Channel 4 in financial mess

What do you do with an ailing public broadcaster that keeps telling anyone who’ll listen that it is broke and rapidly running out of cash? To date the UK’s Channel 4 it has been rumoured to be somehow or other merging with the BBC’s commercial arm, BBC Worldwide, or a shotgun marriage with wholly commercial Channel 5 (owned by German broadcasting giant RTL), or bailed out by a “top slice” of BBC licence-fee funding. It is a right royal mess.

Launched in 1982, Channel 4 was formed to satisfy certain well-defined niches in UK broadcasting, not least to demonstrate “innovation, experimentation and creativity”. The network is ultimately publicly owned, although depends entirely on TV advertising and sponsorship for its revenues. All went swimmingly well while the UK advertising market was buoyant. The past year or so, and since 2007, has seen that income stream under pressure, and Channel 4’s share of the TV ad-market has declined, along with its ratings.

While Channel 4’s remit to be a public broadcaster celebrating the UK’s diversity was once a mainstay of its schedules, more recently it has become notorious for bargain basement programming like Big Brother and Celebrity Big Brother, which dominate the schedules. Channel 4 has tended to shunt its “public remit” obligations to new digital channels E4, More 4, 4Music and its film channels.

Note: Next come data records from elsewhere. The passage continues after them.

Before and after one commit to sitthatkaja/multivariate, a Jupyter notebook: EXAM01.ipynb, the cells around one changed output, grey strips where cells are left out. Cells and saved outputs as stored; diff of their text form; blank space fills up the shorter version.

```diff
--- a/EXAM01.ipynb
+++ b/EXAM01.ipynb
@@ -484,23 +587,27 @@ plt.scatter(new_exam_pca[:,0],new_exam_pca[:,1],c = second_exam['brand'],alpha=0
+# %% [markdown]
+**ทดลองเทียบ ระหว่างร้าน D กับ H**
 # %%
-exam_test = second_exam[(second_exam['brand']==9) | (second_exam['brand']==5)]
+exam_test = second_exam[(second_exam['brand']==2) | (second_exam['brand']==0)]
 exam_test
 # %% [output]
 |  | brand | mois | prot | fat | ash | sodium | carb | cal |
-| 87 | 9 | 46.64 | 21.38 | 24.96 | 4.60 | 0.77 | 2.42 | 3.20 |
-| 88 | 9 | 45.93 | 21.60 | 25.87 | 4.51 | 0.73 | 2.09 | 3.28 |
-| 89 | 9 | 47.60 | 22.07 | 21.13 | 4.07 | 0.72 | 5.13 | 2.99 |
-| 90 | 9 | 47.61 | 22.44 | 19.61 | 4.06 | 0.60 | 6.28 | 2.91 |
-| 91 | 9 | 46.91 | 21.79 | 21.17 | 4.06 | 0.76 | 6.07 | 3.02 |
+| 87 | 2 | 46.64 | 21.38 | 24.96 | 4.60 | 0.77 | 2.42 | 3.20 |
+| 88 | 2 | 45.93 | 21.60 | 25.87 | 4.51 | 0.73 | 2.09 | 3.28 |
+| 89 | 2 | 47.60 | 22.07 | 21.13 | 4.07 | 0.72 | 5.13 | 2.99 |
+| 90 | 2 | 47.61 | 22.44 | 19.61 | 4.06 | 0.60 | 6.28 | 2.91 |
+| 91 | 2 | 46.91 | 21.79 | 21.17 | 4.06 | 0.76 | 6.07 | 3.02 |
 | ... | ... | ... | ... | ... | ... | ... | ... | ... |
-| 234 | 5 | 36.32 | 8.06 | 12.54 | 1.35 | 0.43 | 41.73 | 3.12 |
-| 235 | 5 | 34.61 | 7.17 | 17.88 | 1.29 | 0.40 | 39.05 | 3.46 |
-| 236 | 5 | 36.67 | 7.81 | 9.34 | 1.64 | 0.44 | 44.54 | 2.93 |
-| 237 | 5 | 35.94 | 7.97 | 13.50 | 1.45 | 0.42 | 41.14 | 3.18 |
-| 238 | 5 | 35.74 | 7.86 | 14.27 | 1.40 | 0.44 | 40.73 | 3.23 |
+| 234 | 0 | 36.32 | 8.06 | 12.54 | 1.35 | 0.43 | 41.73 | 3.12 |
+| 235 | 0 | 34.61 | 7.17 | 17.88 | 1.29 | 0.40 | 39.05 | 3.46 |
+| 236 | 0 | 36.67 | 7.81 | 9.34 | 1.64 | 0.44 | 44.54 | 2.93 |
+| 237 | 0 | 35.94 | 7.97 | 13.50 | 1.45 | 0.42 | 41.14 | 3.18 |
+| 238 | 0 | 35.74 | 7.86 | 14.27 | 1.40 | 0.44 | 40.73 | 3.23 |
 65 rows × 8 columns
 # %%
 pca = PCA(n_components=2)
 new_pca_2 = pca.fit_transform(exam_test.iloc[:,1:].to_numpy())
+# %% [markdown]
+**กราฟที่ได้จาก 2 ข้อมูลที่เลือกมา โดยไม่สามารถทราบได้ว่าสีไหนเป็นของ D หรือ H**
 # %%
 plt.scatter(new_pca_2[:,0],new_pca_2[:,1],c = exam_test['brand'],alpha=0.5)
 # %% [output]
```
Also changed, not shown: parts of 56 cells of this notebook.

It once invested heavily in movies with considerable success. But it has also lost cash, on subscription TV, on radio investments (Oneword, and digital radio), on horse racing (At The Races).

Currently, Channel 4 says it has an annual funding shortfall which will grow to £150m by 2012 which is hardly good news given the economic climate. C4’s CEO Andy Duncan fully admits that merging with RTL would be like mixing “oil and water” and end up a mess, diluting Channel 4’s alleged distinctive position in British broadcasting.

Later this week there are like to be further comments from the BBC, regulator Ofcom and the government.